We have around 16 hours of contact time a week. The content is not too challenging in the first year, as you need to all get to the same level pretty quickly. We have some practicals and report-type coursework and exams. There are lots of labs and farm enterprises to visit and use.1st year, Harper Adams University
The course is really good, with good teaching hours and contact with staff. It is taught through a mixture of lectures and field trips which allows theory to be put into practice. The course covers lots of topics and is fairly challenging, but interesting at the same time. It is assessed through a mixture of exams and coursework. The department has its own facilities and uses the outdoors a lot.1st year, Aberystwyth University
What you need to get on a course
Subjects you need
A-levels (or equivalent) usually required
- At least one from biology, chemistry or physics
Useful to have
- Environmental science
- Business studies
Here's a guide to what to expect from the application process - also check individual university entry requirements, as these may differ.
- January application
- October application
- Personal statement
- Entry test
- Work experience
Personal statement advice
Your personal statement is a core part of your university application, and getting it just right takes time. Before you start work on yours, take a look at our five quick tips on writing a personal statement. We'll help you past that writer's block!
- Managers and proprietors in agriculture related services
We don't have the average graduate salary for this subject yet.
Longer term career paths
Jobs where this degree is useful
- Agricultural scientist
- Farm manager
- Estates officer
Other real-life job examples
- Agricultural surveyor
- Arboricultural manager
- Conservation worker
What employers like about this subject
A degree in agriculture or agricultural management will provide you with subject-specific skills including an understanding of the global, regional and local contexts of agriculture; legal and economic issues in agriculture; sustainability and environmental impact and the principles of operating an agricultural business. You will also gain useful transferable skills in numeracy, communication, IT, team-working, problem-solving and independence and self-motivation.

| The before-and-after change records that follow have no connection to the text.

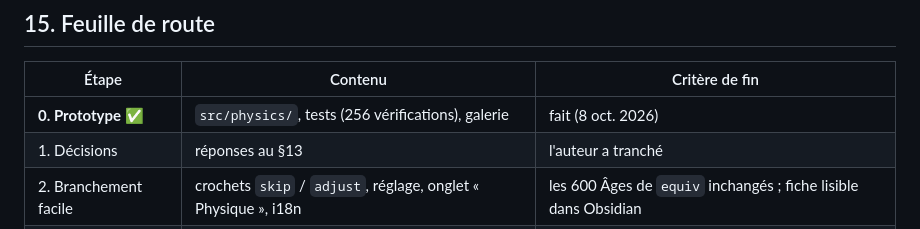
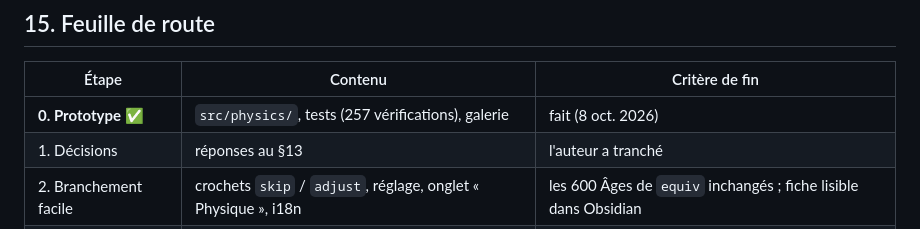
Before and after one commit to sbridel/age-writer, a Markdown page: docs/DESIGN-physique.md, the part around the change. Drawn GitHub-style.

Commit message:
doc : nombre de vérifications
Co-Authored-By: Claude Opus 5.5 <noreply@anthropic.com>
Claude-Session: https://claude.ai/code/session_018FGTG8Z1X7XZatXrwebqsj

```diff
--- a/docs/DESIGN-physique.md
+++ b/docs/DESIGN-physique.md
@@ -319,7 +319,7 @@ La fenêtre générative (`src/genscene.js`) pourrait lire la fiche :
 
 | Étape | Contenu | Critère de fin |
 |---|---|---|
-| **0. Prototype** ✅ | `src/physics/`, tests (256 vérifications), galerie | fait (8 oct. 2026) |
+| **0. Prototype** ✅ | `src/physics/`, tests (257 vérifications), galerie | fait (8 oct. 2026) |
 | 1. Décisions | réponses au §13 | l'auteur a tranché |
 | 2. Branchement facile | crochets `skip` / `adjust`, réglage, onglet « Physique », i18n | les 600 Âges de `equiv` inchangés ; fiche lisible dans Obsidian |
 | 3. Strict | barème, déduplication avec le moteur, frontmatter | tests de stabilité ; galerie relue par l'auteur |
```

Farming is the most common industry of employment for agriculture graduates, but they also go to work in areas including land and property management, forestry and the manufacture of farm equipment and machinery.